O’Reilly has been correcting since mid-August when it retreated from a high of $750.88. On a weekly chart, it’s clear that its current consolidation is part of a larger cup-with-high-handle pattern.
Historically, that pattern can be constructive, as the slight pullback after an interim high serves to shake out weak holders, or those who are snagging some profits. In a bull market, though not necessarily a bear, that price action can set up a fresh rally as buyers with conviction snap up shares.
With a market cap of $46.18 billion, O’Reilly easily qualifies for S&P 500 membership. However, it only comprises 0.155% of index weighting. That means it will tend to follow the broader market, rather than having any influence on its price actions.
MarketBeat earnings data for O’Reilly show the company missed bottom-line views in the past two quarters, and missed revenue expectations in the most recent quarter.
Nonetheless, economic conditions have been favorable for O’Reilly, as well as AutoZone and smaller rivals. Inflation, and especially higher costs of both new and used vehicles, mean consumers keep cars longer, opting to repair problems rather than get a new vehicle.
Indeed, the earnings data also show increases coinciding with the pandemic. Analysts expect the company to earn $31.82 per share this year, which would be an increase of 2%.
O’Reilly operates more than 5,800 stores in 47, and through acquisition, now operates stores in Mexico using the Orma banner.
When it reported its second quarter in late July, the company actually lowered its same-store sales guidance, citing inflationary pressures on its customers. Even so, the stock is up 5.5% since the report. Its sector, Consumer Discretionary, as tracked by the Consumer Discretionary Select Sector SPDR ETF (NYSEARCA: XLY).
That sector is also home to AutoZone, which has an 8.16% year-to-date gain, meaning it’s also outperforming. Analysts have a “moderate buy” rating on AutoZone, the same rating as O’Reilly.
AutoZone shares are up 5.4% since it reported fiscal fourth-quarter results in mid-September. The company topped earnings estimates and delivered stronger-than-ever same-store sales.

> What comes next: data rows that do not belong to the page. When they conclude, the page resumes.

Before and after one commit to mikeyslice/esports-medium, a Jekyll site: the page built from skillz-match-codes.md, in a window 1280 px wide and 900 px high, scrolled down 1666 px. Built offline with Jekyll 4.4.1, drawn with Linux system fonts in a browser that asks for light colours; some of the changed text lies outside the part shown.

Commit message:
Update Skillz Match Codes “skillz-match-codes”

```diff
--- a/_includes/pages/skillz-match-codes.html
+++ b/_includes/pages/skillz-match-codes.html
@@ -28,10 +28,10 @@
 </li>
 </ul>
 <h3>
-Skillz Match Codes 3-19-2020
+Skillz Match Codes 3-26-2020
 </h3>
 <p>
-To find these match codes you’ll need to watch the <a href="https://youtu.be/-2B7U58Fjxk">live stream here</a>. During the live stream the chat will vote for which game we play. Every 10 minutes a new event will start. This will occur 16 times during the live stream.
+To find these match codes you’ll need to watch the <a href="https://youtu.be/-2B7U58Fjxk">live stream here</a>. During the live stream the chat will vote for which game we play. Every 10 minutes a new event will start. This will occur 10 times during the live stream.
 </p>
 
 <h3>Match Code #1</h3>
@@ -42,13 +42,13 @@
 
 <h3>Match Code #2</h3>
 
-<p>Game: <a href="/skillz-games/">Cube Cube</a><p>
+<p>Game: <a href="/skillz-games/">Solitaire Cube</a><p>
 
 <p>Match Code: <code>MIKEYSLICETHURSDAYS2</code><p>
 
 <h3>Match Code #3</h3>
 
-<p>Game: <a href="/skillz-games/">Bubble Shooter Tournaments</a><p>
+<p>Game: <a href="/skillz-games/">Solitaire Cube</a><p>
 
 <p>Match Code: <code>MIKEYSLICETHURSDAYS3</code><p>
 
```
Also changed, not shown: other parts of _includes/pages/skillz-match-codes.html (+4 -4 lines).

Earnings data compiled by MarketBeat show that AutoZone outpaced both sales and earnings views in each of the past 10 quarters. That’s a better past track record than O’Reilly, and that can often bode well for future performance, but is there any indication that AutoZone can continue driving up with strong results?
Wall Street sees earnings coming in at $123.98 per share for the full year, up 8%. For fiscal 2024, that’s expected to rise another 15%, to $142.45 per share.
While the expectations and results and recent price performances of the two companies are roughly comparable, what sets them apart?
According to MarketBeat data on institutional ownership, the big investors have put in about the same amount into O’Reilly and AutoZone in the past 12 months. Because both are S&P 500 index components, funds tracking that benchmark have to align their holdings with index weighting. In addition, stocks that are substantially the same when it comes to their business models and other core metrics can be interchangeable when it comes to actively managed funds.
The two companies also have similar market capitalizations.
While AutoZone is more reticent about offering guidance, you can extrapolate that its customers are facing the same challenges as O’Reilly’s, so O’Reilly’s guidance isn’t necessarily a warning sign.
In the end, it may boil down to the chart pattern, and the timing of each stock’s breakout when the market returns to a rally, or at least when more buys present themselves.
In addition, if you are looking for exposure to the auto parts retailing industry, you have other options, such as fellow S&P component Advance Auto Parts (NYSE: AAP). This stock has lagged O’Reilly and AutoZone in terms of profitability, but that may be changing as the company focuses on efficiency.
In addition, Advance’s price performance lags industry peers, as it shows a year-to-date decline while the others are holding up well in a broad market downturn. While the old advice to “buy low, sell high” is certainly a truism, it’s often a better strategy to focus on stocks showing strength while others languish, at least in the near term.